I’m sorry. I can’t shoot down the article that struck me most among all the Related Work nominees just because it was nominated on a slate. And I can’t in good conscience not credit Vox Day’s co-editing job on that book – I’ve edited books and I know how hard a job it is. I was familiar with the editing work of a lot of other editors in the category, so he wasn’t my first choice – but he was my second, and I’m sure as heck not going to put NO AWARD down for the editor of an anthology I actually liked.
When I was done voting and looked back on my work, I realized the slates had done in themselves. I did put NO AWARD first in a number of categories, because the slates had managed to pack them with poor-quality drek and “boring message fiction” that didn’t maintain my interest – just, this time it was right-leaning message fiction, along with some very whiny-sounding articles. To be fair, there was a bit of whining on the left too, and some drek, and some experimental stuff that didn’t hold my interest. But in the end, I’d found a lot of good material in all categories, some of which were on slates. And that’s OK. If it was good, that’s OK.
No matter what happens, some people on the side of the Puppies will proclaim victory. It’s a classic technique: arrange to play the game in a way in which you can’t lose. Fail to get your work nominated? “See, we’re being excluded!” Fail to get an award? “See, we’re being discriminated against!” Get shut out of a category by NO AWARD? “See, we’re being shut out!” Get an award? “See, our work was great anyway?” So I congratulate them on their “victory,” no matter what form it takes.
But I think the slate teams have made a more important victory, one which is potentially a victory for everyone: they’ve made people care about the Hugos again. Now people left and right are talking about them in cafes and phone calls. People are debating the ethics of Hugo slates. And many people, like myself, who can’t vote in good conscience without considering all the alternatives in depth, suddenly got exposed to an entire spectrum of science fiction that, in my heads-down, get-my-books-done focus, I had been ignoring. I have now read stories and read articles and seen artists that I liked, both on the slates and off them, and I feel enriched, energized – and determined to participate more in the process in the future.
I don’t find Puppygate black and white, or symmetric. The creators of the slates made an important point about otherwise quality work being excluded – but the champions of the status quo had an even more important point: you shouldn’t game the system to fix problems in the system. Two wrongs rarely make a right. The impression they had about their particular political bent being excluded was wrong, the way they decided to address it was wrong, and they’ve been caught in a cascade of coverups and changed stories ever since which is not endearing them to the people they might otherwise convince. I’m not sure we need to “fix” the system, but I do know I’ll be participating much more actively in the future.

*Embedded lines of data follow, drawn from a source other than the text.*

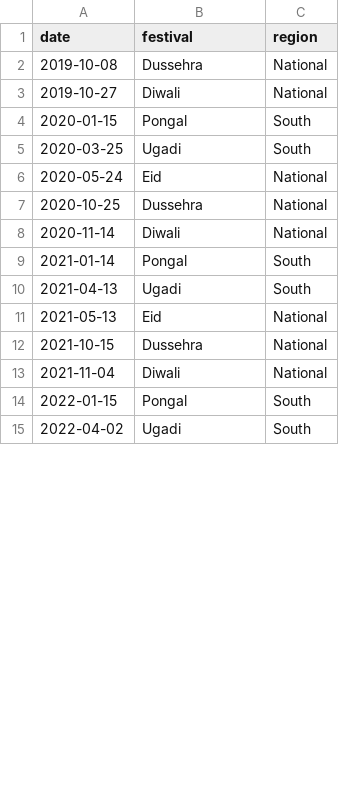
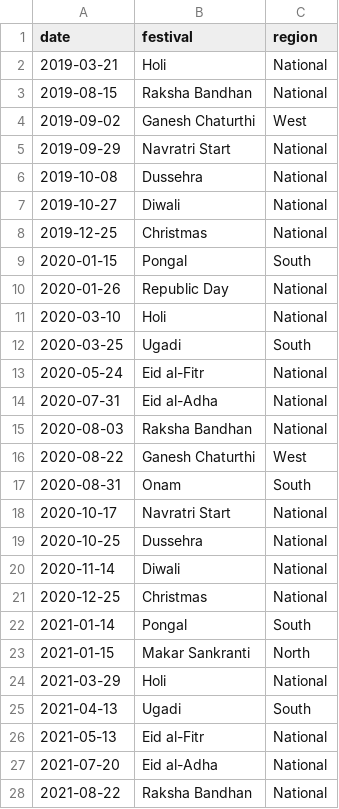
Before and after one commit to Venkatareddy26/SKU-Level-Demand-Forecasting-Engine, a CSV file: data/festival_calendar.csv, drawn as a sheet; only a part is shown; the shorter side is filled out with more unchanged rows; the diff covers the shown part only.

```diff
--- a/data/festival_calendar.csv
+++ b/data/festival_calendar.csv
@@ -1,11 +1,28 @@
 date,festival,region
+2019-03-21,Holi,National
+2019-08-15,Raksha Bandhan,National
+2019-09-02,Ganesh Chaturthi,West
+2019-09-29,Navratri Start,National
 2019-10-08,Dussehra,National
 2019-10-27,Diwali,National
+2019-12-25,Christmas,National
 2020-01-15,Pongal,South
+2020-01-26,Republic Day,National
+2020-03-10,Holi,National
 2020-03-25,Ugadi,South
-2020-05-24,Eid,National
+2020-05-24,Eid al-Fitr,National
+2020-07-31,Eid al-Adha,National
+2020-08-03,Raksha Bandhan,National
+2020-08-22,Ganesh Chaturthi,West
+2020-08-31,Onam,South
+2020-10-17,Navratri Start,National
 2020-10-25,Dussehra,National
 2020-11-14,Diwali,National
+2020-12-25,Christmas,National
 2021-01-14,Pongal,South
+2021-01-15,Makar Sankranti,North
+2021-03-29,Holi,National
 2021-04-13,Ugadi,South
-2021-05-13,Eid,National
+2021-05-13,Eid al-Fitr,National
+2021-07-20,Eid al-Adha,National
+2021-08-22,Raksha Bandhan,National
```
Also changed, not shown: 44 added rows and 5 edited cells elsewhere in this file, data/sample_sales.csv, 14 other files.
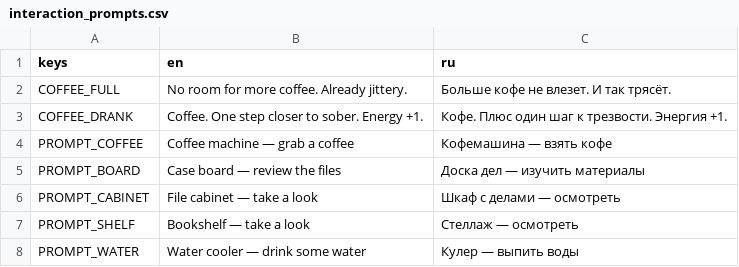
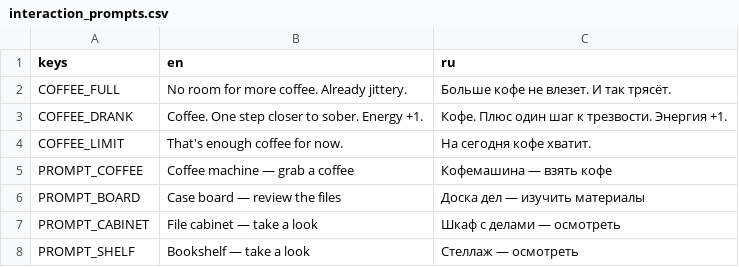
Before and after one commit to vtyurin89/first-degree-v-2, a CSV file: data/translations/interaction_prompts.csv, drawn as a sheet; only a part is shown; the shorter side is filled out with more unchanged rows; the diff names each change by its address in the sheet, - before the commit and + after, or states it on an @@ line.

```diff
--- a/data/translations/interaction_prompts.csv
+++ b/data/translations/interaction_prompts.csv
+row 4: COFFEE_LIMIT | That's enough coffee for now. | На сегодня кофе хватит.
```
Also changed, not shown: 6 other files.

But, hey, the controversy led to an interesting and exciting slate of nominees, and I enjoyed all this reading, no matter who proposed it.
And, in the end, how did I vote for the Hugos?
By my conscience.